- Revision tracking records:
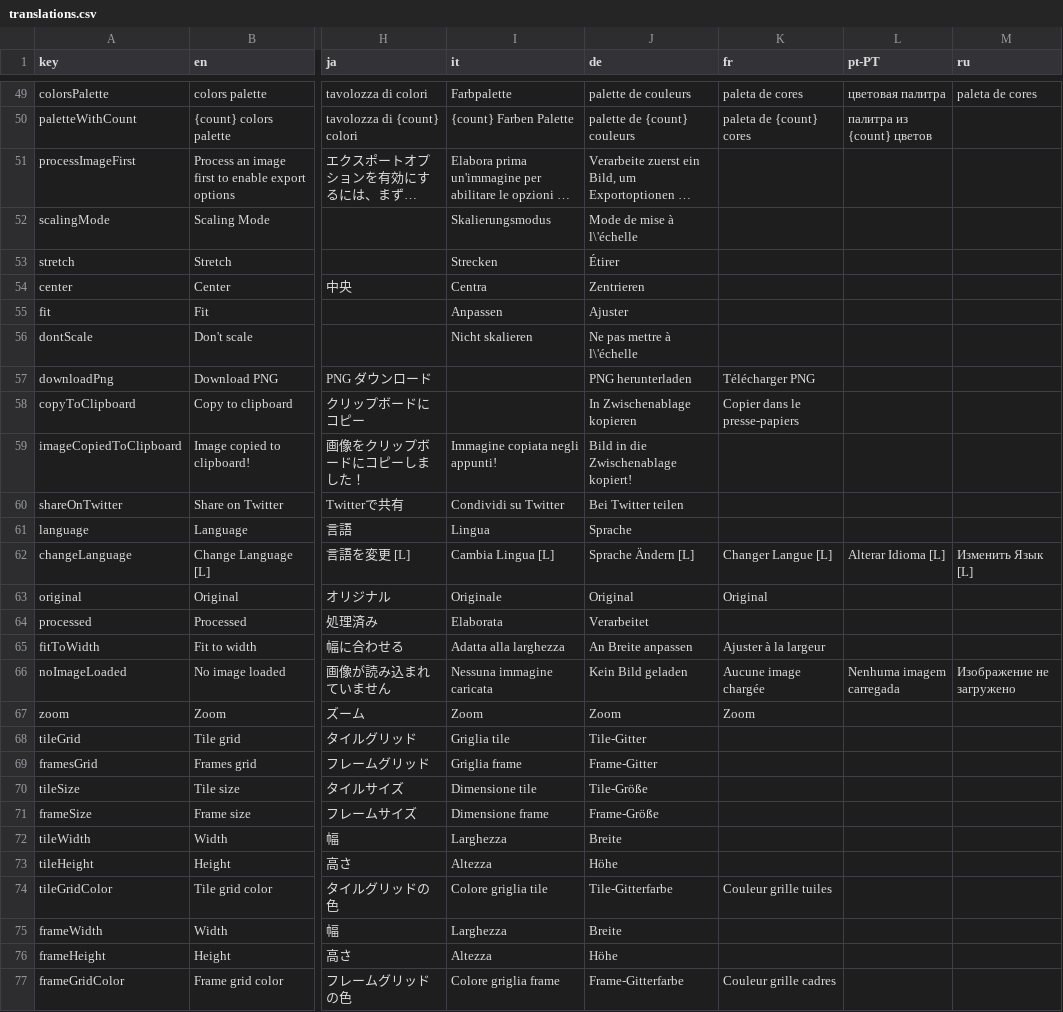
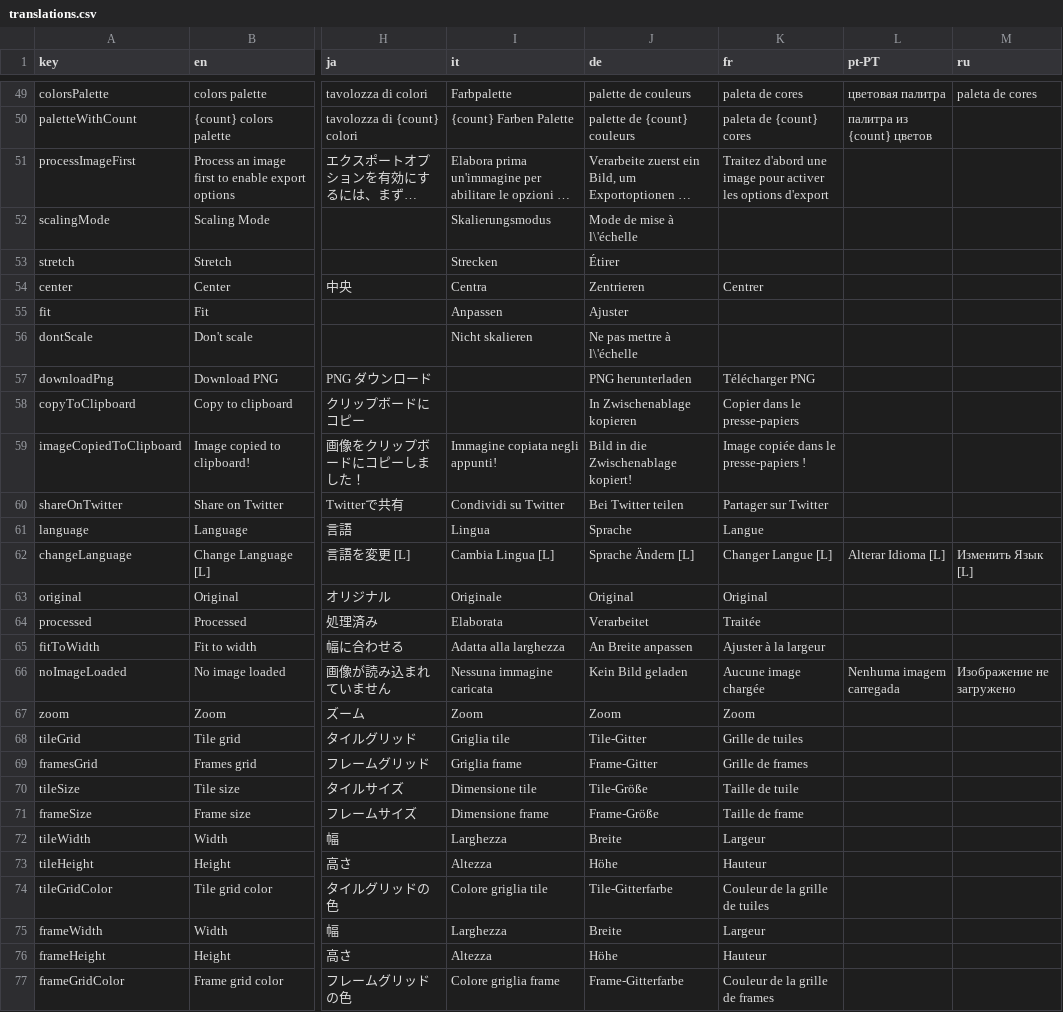
Before and after one commit to Anarkade/deliaxe-paint, a CSV file: src/locales/translations.csv, drawn as a sheet; only a part is shown, gaps mark what is left out; long unchanged cells end in …; the diff covers the shown part only; the diff names each change by its address in the sheet, - before the commit and + after, or states it on an @@ line.

Commit message:
i18n(fr): apply French translations

```diff
--- a/src/locales/translations.csv
+++ b/src/locales/translations.csv
-K51 (fr): (empty)
+K51 (fr): Traitez d'abord une image pour activer les options d'export
-K54 (fr): (empty)
+K54 (fr): Centrer
-K59 (fr): (empty)
+K59 (fr): Image copiée dans le presse-papiers !
-K60 (fr): (empty)
+K60 (fr): Partager sur Twitter
-K61 (fr): (empty)
+K61 (fr): Langue
-K64 (fr): (empty)
+K64 (fr): Traitée
-K68 (fr): (empty)
+K68 (fr): Grille de tuiles
-K69 (fr): (empty)
+K69 (fr): Grille de frames
-K70 (fr): (empty)
+K70 (fr): Taille de tuile
-K71 (fr): (empty)
+K71 (fr): Taille de frame
-K72 (fr): (empty)
+K72 (fr): Largeur
-K73 (fr): (empty)
+K73 (fr): Hauteur
-K74 (fr): Couleur grille tuiles
+K74 (fr): Couleur de la grille de tuiles
-K75 (fr): (empty)
+K75 (fr): Largeur
-K76 (fr): (empty)
+K76 (fr): Hauteur
-K77 (fr): Couleur grille cadres
+K77 (fr): Couleur de la grille de frames
```
Also changed, not shown: 151 edited cells elsewhere in this file.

- ACTIVITY:
All of the entries must be reproduced exactly, with no pictures kept.

- EXPECTED OUTPUT:
Before and after one commit to Anarkade/deliaxe-paint, a CSV file: src/locales/translations.csv, drawn as a sheet; only a part is shown, gaps mark what is left out; long unchanged cells end in …; the diff covers the shown part only; the diff names each change by its address in the sheet, - before the commit and + after, or states it on an @@ line.

Commit message:
i18n(fr): apply French translations

```diff
--- a/src/locales/translations.csv
+++ b/src/locales/translations.csv
-K51 (fr): (empty)
+K51 (fr): Traitez d'abord une image pour activer les options d'export
-K54 (fr): (empty)
+K54 (fr): Centrer
-K59 (fr): (empty)
+K59 (fr): Image copiée dans le presse-papiers !
-K60 (fr): (empty)
+K60 (fr): Partager sur Twitter
-K61 (fr): (empty)
+K61 (fr): Langue
-K64 (fr): (empty)
+K64 (fr): Traitée
-K68 (fr): (empty)
+K68 (fr): Grille de tuiles
-K69 (fr): (empty)
+K69 (fr): Grille de frames
-K70 (fr): (empty)
+K70 (fr): Taille de tuile
-K71 (fr): (empty)
+K71 (fr): Taille de frame
-K72 (fr): (empty)
+K72 (fr): Largeur
-K73 (fr): (empty)
+K73 (fr): Hauteur
-K74 (fr): Couleur grille tuiles
+K74 (fr): Couleur de la grille de tuiles
-K75 (fr): (empty)
+K75 (fr): Largeur
-K76 (fr): (empty)
+K76 (fr): Hauteur
-K77 (fr): Couleur grille cadres
+K77 (fr): Couleur de la grille de frames
```
Also changed, not shown: 151 edited cells elsewhere in this file.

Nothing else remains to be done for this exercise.